The highly selective historical breeding programs aimed at producing dogs with specific traits (pedigree dogs) mean that mutated genes, that would have normally disappeared due to natural selection, have been passed on leaving many of today’s pedigree dogs prone to severely degenerative inherited disorders.
Dogs were bred for looks, size, speed etc… without any understanding of how these traits would affect their health and quality of life.
English Bulldog: Bred to exploit a skull abnormality which means they have many hereditary and congenital diseases/disorders.
Newfoundland: A big dog with an undersized heart resulting in circulatory problems and proneness to heart attacks.
Today we have a far better understanding of the effects of these traits and a raft of testing procedures to identify dogs who are affected by or are carriers of mutated genes.
All responsible breeders now use these tests to ensure that any Sires and Dams are free from any harmful gene mutations before allowing them to breed.
When you are purchasing a puppy you must check that the breeder has carried out the recommended schedule of tests as advised by the Kennel club and BVA.
Certificates are issued for these tests, you can double-check with the Kennel Club register to make sure the certification is genuine.
At Fortiswick, like all responsible dog owners, we are doing our utmost to remove these inherited illnesses from the Labrador gene pool, ensuring good Labrador health for future generations.
Labrador Related Illnesses
There several hereditary conditions present at various levels in the Labrador population and other ailments that, whilst not heredity, Labradors are susceptible to.

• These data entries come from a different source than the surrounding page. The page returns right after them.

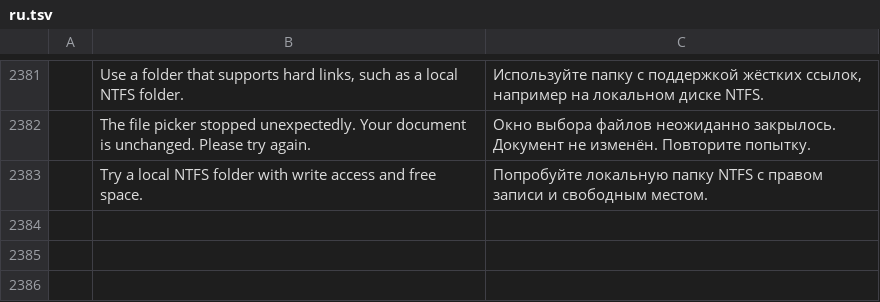
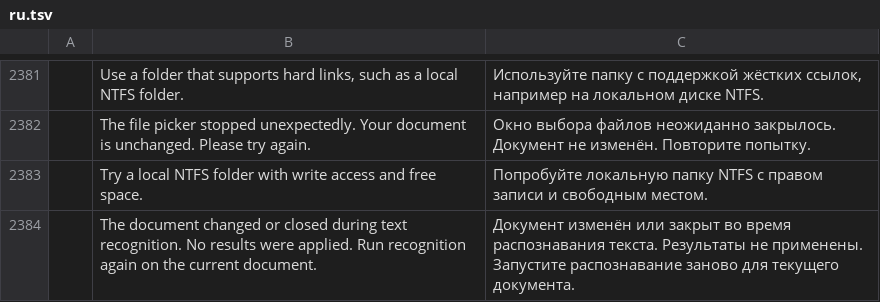
Before and after one commit to imranOdiboev/pdfcraft, a TSV file: crates/ui-egui/src/i18n/ru.tsv, drawn as a sheet; only a part is shown, gaps mark what is left out; the diff names each change by its address in the sheet, - before the commit and + after, or states it on an @@ line.

Commit message:
M3.7: refuse stale OCR results after document edits or closure

```diff
--- a/crates/ui-egui/src/i18n/ru.tsv
+++ b/crates/ui-egui/src/i18n/ru.tsv
+row 2384:  | The document changed or closed during text recognition. No results were applied. Run recognition again on the current document. | Документ изменён или закрыт во время распознавания текста. Результаты не применены. Запустите распознавание заново для текущего документа.
```
Also changed, not shown: 3 other files.
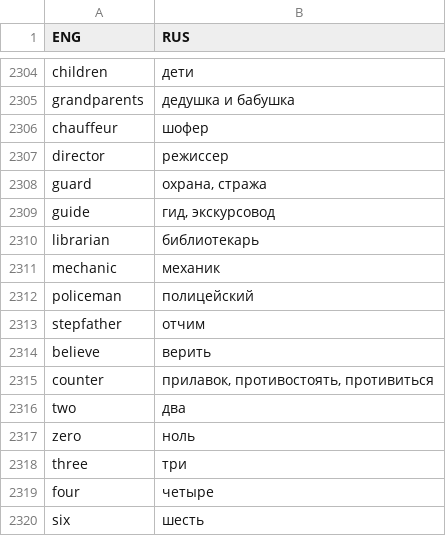
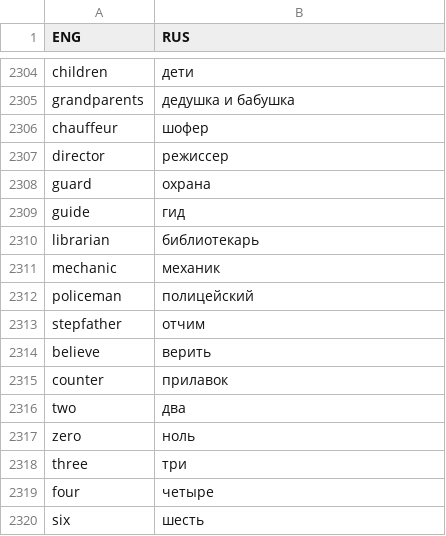
Before and after one commit to AlexandrDaultukaev/flash_card_app, a CSV file: data/english-russian.csv, drawn as a sheet; only a part is shown, gaps mark what is left out.

```diff
--- a/data/english-russian.csv
+++ b/data/english-russian.csv
@@ -2307,4 +2307,4 @@ chauffeur,шофер
 director,режиссер
-guard,"охрана, стража"
-guide,"гид, экскурсовод"
+guard,"охрана"
+guide,"гид"
 librarian,библиотекарь
@@ -2314,3 +2314,3 @@ stepfather,отчим
 believe,верить
-counter,"прилавок, противостоять, противиться"
+counter,"прилавок"
 two,два
```
Also changed, not shown: 1 other file.
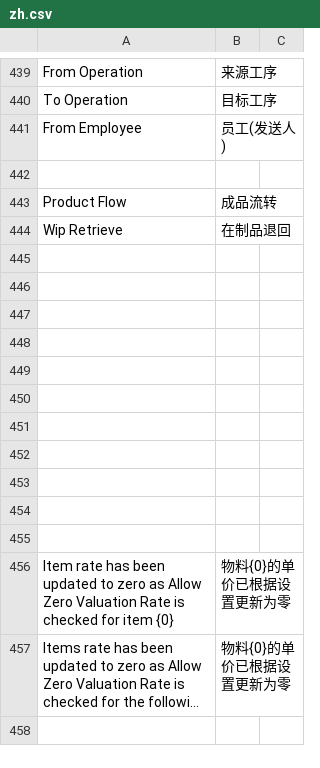
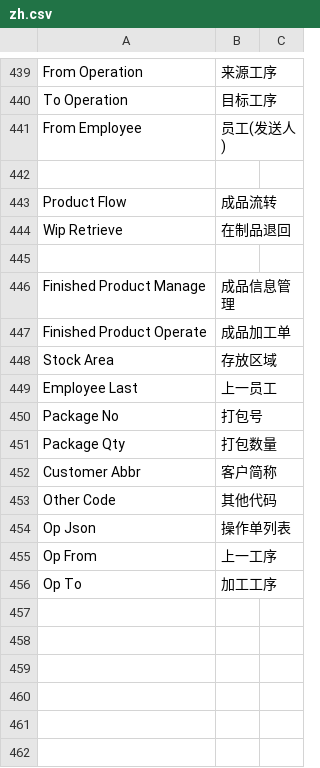
Before and after one commit to coldenmaster/bbl_app, a CSV file: bbl_app/translations/zh.csv, drawn as a sheet; only a part is shown, gaps mark what is left out; the shorter side is filled out with more unchanged rows; long unchanged cells end in …; the diff names each change by its address in the sheet, - before the commit and + after, or states it on an @@ line.

```diff
--- a/bbl_app/translations/zh.csv
+++ b/bbl_app/translations/zh.csv
-row 446: (empty)
+row 446: Finished Product Manage | 成品信息管理
+row 447: Finished Product Operate | 成品加工单
+row 448: Stock Area | 存放区域
+row 449: Employee Last | 上一员工
+row 450: Package No | 打包号
+row 451: Package Qty | 打包数量
+row 452: Customer Abbr | 客户简称
+row 453: Other Code | 其他代码
+row 454: Op Json | 操作单列表
+row 455: Op From | 上一工序
+row 456: Op To | 加工工序
```
Also changed, not shown: 35 other files.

Some such as Ebstein’s anomaly and Exercise-induced collapse (EIC) can have fatal consequences, others such as narcolepsy while inconvenient will not have an overly dramatic effect on the dogs quality of life.
On the pages, listed at the end of this introduction, we have listed the most common conditions affecting Labrador health along with the effects and the testing procedures.
Just like Humans dogs can get ill for a variety of reasons. The number one health problem among dogs is obesity which particularly affects Labrador health as 45% have the ‘gluttony Gene’ (a mutated PMOC gene variant).
This gene turns off the ‘my tummy is full switch’ which is why Labradors are chronic over-eaters. This leads to diabetes, heart problems, cancer and a host of other debilitating conditions.
Managing your Labradors diet and giving her the correct amount of exercise, along with regular worming, flea & tick treatment, vet checks and booster shots is the best way of ensuring she has a long happy life.
As responsible dog owners, we must also take precautions to control the transmission of preventable illness.
It is only by taking measures such as asking for proof of health checks that we can stop the exploitation and mistreatment of dogs by unscrupulous breeders and puppy farms.
The following links are to our information posts on the most common ailments affecting Labrador health.
There is also a list, with prices, of some DNA tests you need if planning to breed from, or want to screen your Labrador.